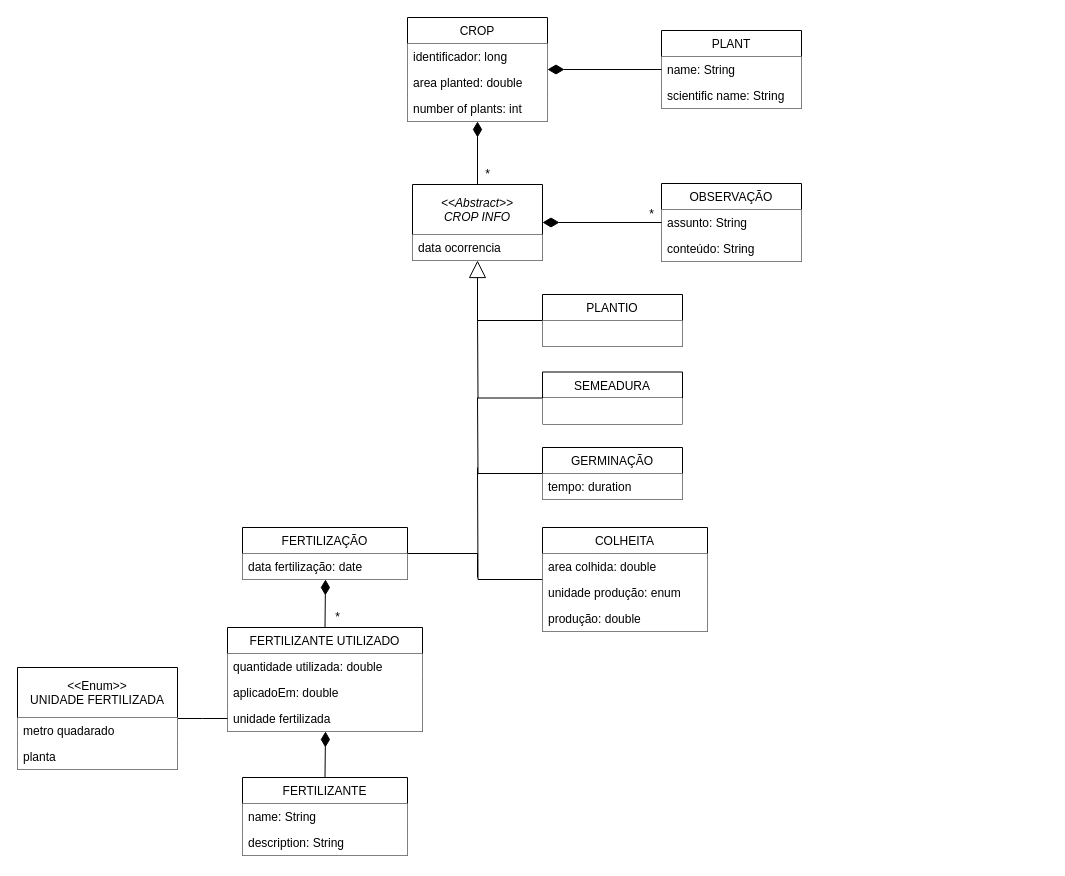
The draw.io diagram page "UML" (2 of 3) of concept/plantation.drawio in DenisJulio/crop-info-management-system, before the edit. Source tidied: cells renumbered, new cells numbered last; positions are measured from the earlier drawing's top-left corner, leaving out a move shared by most shapes. Both pictures are drawn from the tidied source at 100%, with x=0, y=0 at pixel (17, 17).
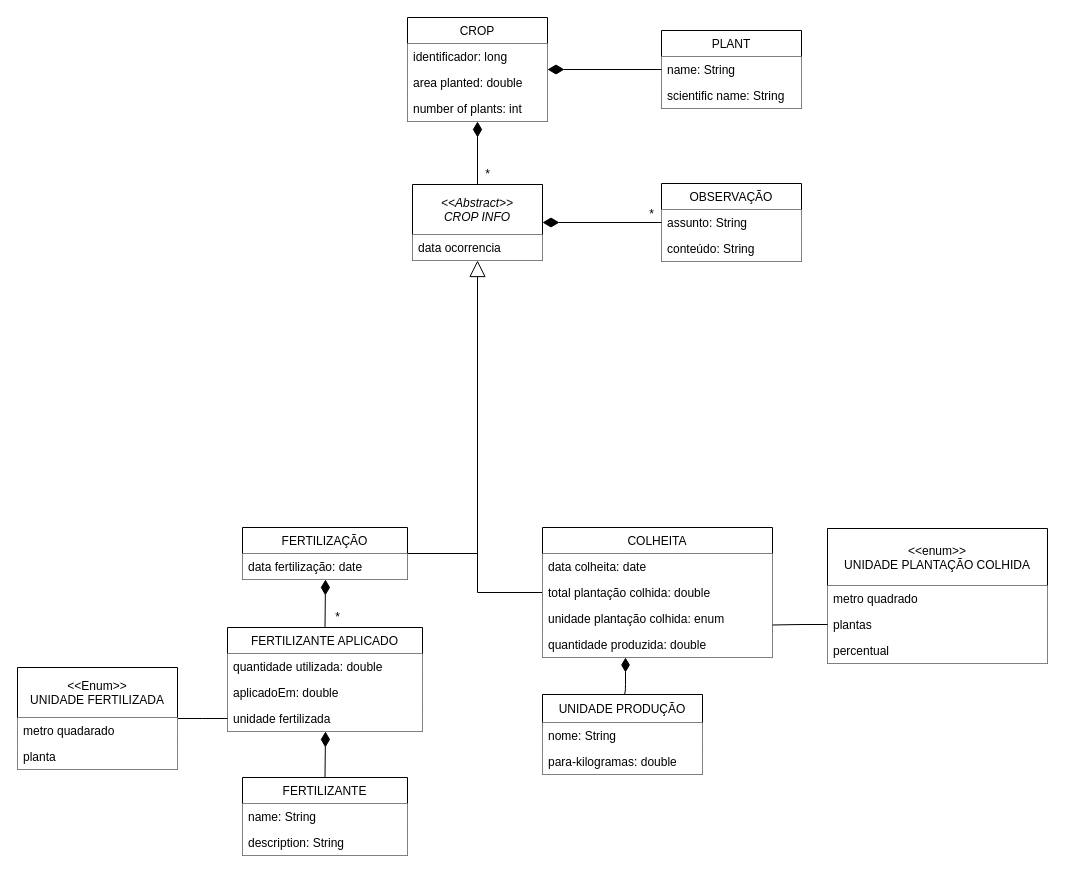
Above is the later version.

The change refers to these unchanged cells:
```xml
<mxCell id="11" value="&lt;&lt;Abstract&gt;&gt;&#10;CROP INFO" style="swimlane;fontStyle=2;horizontal=1;startSize=50;fillColor=default;swimlaneHead=1;swimlaneBody=1;fixDash=0;movableLabel=0;comic=0;overflow=visible;strokeOpacity=100;fillOpacity=100;arcSize=15;" parent="1" vertex="1">
  <mxGeometry x="395" y="167" width="130" height="76" as="geometry" />
</mxCell>
```

What changed in the source:
```diff
@@
-    <mxCell id="17" style="edgeStyle=orthogonalEdgeStyle;rounded=0;jumpSize=6;jettySize=auto;html=1;exitX=0;exitY=0.5;exitDx=0;exitDy=0;entryX=0.5;entryY=1;entryDx=0;entryDy=0;startArrow=none;startFill=0;endArrow=block;endFill=0;startSize=14;endSize=15;sourcePerimeterSpacing=0;targetPerimeterSpacing=0;strokeWidth=1;" parent="1" edge="1" source="18" target="11">
-      <mxGeometry relative="1" as="geometry" />
-    </mxCell>
-    <mxCell id="18" value="PLANTIO" style="swimlane;fontStyle=0;horizontal=1;startSize=26;fillColor=default;swimlaneHead=1;swimlaneBody=1;fixDash=0;movableLabel=0;comic=0;overflow=visible;strokeOpacity=100;fillOpacity=100;arcSize=15;" parent="1" vertex="1">
-      <mxGeometry x="525" y="277" width="140" height="52" as="geometry" />
-    </mxCell>
-    <mxCell id="19" style="text;strokeColor=none;fillColor=default;align=left;verticalAlign=top;spacingLeft=4;spacingRight=4;overflow=hidden;" parent="18" vertex="1">
-      <mxGeometry y="26" width="140" height="26" as="geometry" />
-    </mxCell>
-    <mxCell id="20" style="edgeStyle=orthogonalEdgeStyle;rounded=0;jumpSize=6;jettySize=auto;html=1;exitX=0;exitY=0.5;exitDx=0;exitDy=0;startArrow=none;startFill=0;endArrow=none;endFill=0;startSize=14;endSize=15;sourcePerimeterSpacing=0;targetPerimeterSpacing=0;strokeWidth=1;" parent="1" edge="1" source="21">
-      <mxGeometry relative="1" as="geometry">
-        <mxPoint x="460" y="300" as="targetPoint" />
-      </mxGeometry>
-    </mxCell>
-    <mxCell id="21" value="SEMEADURA" style="swimlane;fontStyle=0;horizontal=1;startSize=26;fillColor=default;swimlaneHead=1;swimlaneBody=1;fixDash=0;movableLabel=0;comic=0;overflow=visible;strokeOpacity=100;fillOpacity=100;arcSize=15;" parent="1" vertex="1">
-      <mxGeometry x="525" y="354.5" width="140" height="52" as="geometry" />
-    </mxCell>
-    <mxCell id="22" style="text;strokeColor=none;fillColor=default;align=left;verticalAlign=top;spacingLeft=4;spacingRight=4;overflow=hidden;" parent="21" vertex="1">
-      <mxGeometry y="26" width="140" height="26" as="geometry" />
-    </mxCell>
-    <mxCell id="23" style="edgeStyle=orthogonalEdgeStyle;rounded=0;jumpSize=6;jettySize=auto;html=1;exitX=0;exitY=0.5;exitDx=0;exitDy=0;startArrow=none;startFill=0;endArrow=none;endFill=0;startSize=14;endSize=15;sourcePerimeterSpacing=0;targetPerimeterSpacing=0;strokeWidth=1;" parent="1" edge="1" source="24">
-      <mxGeometry relative="1" as="geometry">
-        <mxPoint x="460" y="380" as="targetPoint" />
-      </mxGeometry>
-    </mxCell>
-    <mxCell id="24" value="GERMINAÇÃO" style="swimlane;fontStyle=0;horizontal=1;startSize=26;fillColor=default;swimlaneHead=1;swimlaneBody=1;fixDash=0;movableLabel=0;comic=0;overflow=visible;strokeOpacity=100;fillOpacity=100;arcSize=15;" parent="1" vertex="1">
-      <mxGeometry x="525" y="430" width="140" height="52" as="geometry" />
-    </mxCell>
-    <mxCell id="25" value="tempo: duration" style="text;strokeColor=none;fillColor=default;align=left;verticalAlign=top;spacingLeft=4;spacingRight=4;overflow=hidden;" parent="24" vertex="1">
-      <mxGeometry y="26" width="140" height="26" as="geometry" />
-    </mxCell>
-    <mxCell id="26" style="edgeStyle=orthogonalEdgeStyle;rounded=0;jumpSize=6;jettySize=auto;html=1;exitX=0;exitY=0.5;exitDx=0;exitDy=0;startArrow=none;startFill=0;endArrow=none;endFill=0;startSize=14;endSize=15;sourcePerimeterSpacing=0;targetPerimeterSpacing=0;strokeWidth=1;" parent="1" edge="1" source="27">
-      <mxGeometry relative="1" as="geometry">
-        <mxPoint x="460" y="450" as="targetPoint" />
-      </mxGeometry>
+    <mxCell id="26" style="edgeStyle=orthogonalEdgeStyle;rounded=0;jumpSize=6;jettySize=auto;html=1;exitX=0.5;exitY=1;exitDx=0;exitDy=0;startArrow=block;startFill=0;endArrow=none;endFill=0;startSize=14;endSize=15;sourcePerimeterSpacing=0;targetPerimeterSpacing=0;strokeWidth=1;entryX=0;entryY=0.5;entryDx=0;entryDy=0;" parent="1" edge="1" source="11" target="27">
+      <mxGeometry relative="1" as="geometry" />
     </mxCell>
     <mxCell id="27" value="COLHEITA" style="swimlane;fontStyle=0;horizontal=1;startSize=26;fillColor=default;swimlaneHead=1;swimlaneBody=1;fixDash=0;movableLabel=0;comic=0;overflow=visible;strokeOpacity=100;fillOpacity=100;arcSize=15;" parent="1" vertex="1">
-      <mxGeometry x="525" y="510" width="165" height="104" as="geometry" />
+      <mxGeometry x="525" y="510" width="230" height="130" as="geometry" />
     </mxCell>
-    <mxCell id="28" value="area colhida: double" style="text;strokeColor=none;fillColor=default;align=left;verticalAlign=top;spacingLeft=4;spacingRight=4;overflow=hidden;" parent="27" vertex="1">
-      <mxGeometry y="26" width="165" height="26" as="geometry" />
+    <mxCell id="28" value="data colheita: date" style="text;strokeColor=none;fillColor=default;align=left;verticalAlign=top;spacingLeft=4;spacingRight=4;overflow=hidden;" parent="27" vertex="1">
+      <mxGeometry y="26" width="230" height="26" as="geometry" />
     </mxCell>
-    <mxCell id="29" value="unidade produção: enum" style="text;strokeColor=none;fillColor=default;align=left;verticalAlign=top;spacingLeft=4;spacingRight=4;overflow=hidden;" parent="27" vertex="1">
-      <mxGeometry y="52" width="165" height="26" as="geometry" />
+    <mxCell id="29" value="total plantação colhida: double" style="text;strokeColor=none;fillColor=default;align=left;verticalAlign=top;spacingLeft=4;spacingRight=4;overflow=hidden;" parent="27" vertex="1">
+      <mxGeometry y="52" width="230" height="26" as="geometry" />
     </mxCell>
-    <mxCell id="30" value="produção: double" style="text;strokeColor=none;fillColor=default;align=left;verticalAlign=top;spacingLeft=4;spacingRight=4;overflow=hidden;" parent="27" vertex="1">
-      <mxGeometry y="78" width="165" height="26" as="geometry" />
+    <mxCell id="30" value="unidade plantação colhida: enum" style="text;strokeColor=none;fillColor=default;align=left;verticalAlign=top;spacingLeft=4;spacingRight=4;overflow=hidden;" parent="27" vertex="1">
+      <mxGeometry y="78" width="230" height="26" as="geometry" />
     </mxCell>
+    <mxCell id="50" value="quantidade produzida: double" style="text;strokeColor=none;fillColor=default;align=left;verticalAlign=top;spacingLeft=4;spacingRight=4;overflow=hidden;points=[[0,0.5],[1,0.5]];portConstraint=eastwest;" parent="27" vertex="1">
+      <mxGeometry y="104" width="230" height="26" as="geometry" />
+    </mxCell>
@@
-    <mxCell id="37" value="FERTILIZANTE UTILIZADO" style="swimlane;fontStyle=0;horizontal=1;startSize=26;fillColor=default;swimlaneHead=1;swimlaneBody=1;fixDash=0;movableLabel=0;comic=0;overflow=visible;strokeOpacity=100;fillOpacity=100;arcSize=15;" parent="1" vertex="1">
+    <mxCell id="37" value="FERTILIZANTE APLICADO" style="swimlane;fontStyle=0;horizontal=1;startSize=26;fillColor=default;swimlaneHead=1;swimlaneBody=1;fixDash=0;movableLabel=0;comic=0;overflow=visible;strokeOpacity=100;fillOpacity=100;arcSize=15;" parent="1" vertex="1">
       <mxGeometry x="210" y="610" width="195" height="104" as="geometry" />
     </mxCell>
@@
+    <mxCell id="51" style="edgeStyle=orthogonalEdgeStyle;rounded=1;jettySize=auto;html=1;exitX=0.5;exitY=0;exitDx=0;exitDy=0;entryX=0.361;entryY=1;entryDx=0;entryDy=0;entryPerimeter=0;fontColor=#33FF33;endArrow=diamondThin;endFill=1;startSize=6;endSize=12;" parent="1" edge="1" source="52" target="50">
+      <mxGeometry relative="1" as="geometry" />
+    </mxCell>
+    <mxCell id="52" value="UNIDADE PRODUÇÃO" style="swimlane;fontStyle=0;horizontal=1;startSize=28;fillColor=default;swimlaneHead=1;swimlaneBody=1;fixDash=0;movableLabel=0;comic=0;overflow=visible;strokeOpacity=100;fillOpacity=100;arcSize=15;" parent="1" vertex="1">
+      <mxGeometry x="525" y="677" width="160" height="80" as="geometry" />
+    </mxCell>
+    <mxCell id="53" value="nome: String" style="text;strokeColor=none;fillColor=default;align=left;verticalAlign=top;spacingLeft=4;spacingRight=4;overflow=hidden;" parent="52" vertex="1">
+      <mxGeometry y="28" width="160" height="26" as="geometry" />
+    </mxCell>
+    <mxCell id="54" value="para-kilogramas: double" style="text;strokeColor=none;fillColor=default;align=left;verticalAlign=top;spacingLeft=4;spacingRight=4;overflow=hidden;" parent="52" vertex="1">
+      <mxGeometry y="54" width="160" height="26" as="geometry" />
+    </mxCell>
+    <mxCell id="55" value="&lt;&lt;enum&gt;&gt;&#10;UNIDADE PLANTAÇÃO COLHIDA" style="swimlane;fontStyle=0;horizontal=1;startSize=57;fillColor=default;swimlaneHead=1;swimlaneBody=1;fixDash=0;movableLabel=0;comic=0;overflow=visible;strokeOpacity=100;fillOpacity=100;arcSize=15;" parent="1" vertex="1">
+      <mxGeometry x="810" y="511" width="220" height="135" as="geometry" />
+    </mxCell>
+    <mxCell id="56" value="metro quadrado " style="text;strokeColor=none;fillColor=default;align=left;verticalAlign=top;spacingLeft=4;spacingRight=4;overflow=hidden;" parent="55" vertex="1">
+      <mxGeometry y="57" width="220" height="26" as="geometry" />
+    </mxCell>
+    <mxCell id="57" value="plantas" style="text;strokeColor=none;fillColor=default;align=left;verticalAlign=top;spacingLeft=4;spacingRight=4;overflow=hidden;points=[[0,0.5],[1,0.5]];portConstraint=eastwest;" parent="55" vertex="1">
+      <mxGeometry y="83" width="220" height="26" as="geometry" />
+    </mxCell>
+    <mxCell id="58" value="percentual" style="text;strokeColor=none;fillColor=default;align=left;verticalAlign=top;spacingLeft=4;spacingRight=4;overflow=hidden;" parent="55" vertex="1">
+      <mxGeometry y="109" width="220" height="26" as="geometry" />
+    </mxCell>
+    <mxCell id="59" style="edgeStyle=orthogonalEdgeStyle;rounded=1;jettySize=auto;html=1;exitX=0;exitY=0.5;exitDx=0;exitDy=0;entryX=1;entryY=0.75;entryDx=0;entryDy=0;fontColor=#33FF33;endArrow=none;endFill=0;startSize=6;endSize=12;" parent="1" edge="1" source="57" target="27">
+      <mxGeometry relative="1" as="geometry" />
+    </mxCell>
```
══════════
→ About this exercise
Copy all lines of the listing above that contain the string "mxPoint".

→ Answer to the problem
-        <mxPoint x="460" y="300" as="targetPoint" />
-        <mxPoint x="460" y="380" as="targetPoint" />
-        <mxPoint x="460" y="450" as="targetPoint" />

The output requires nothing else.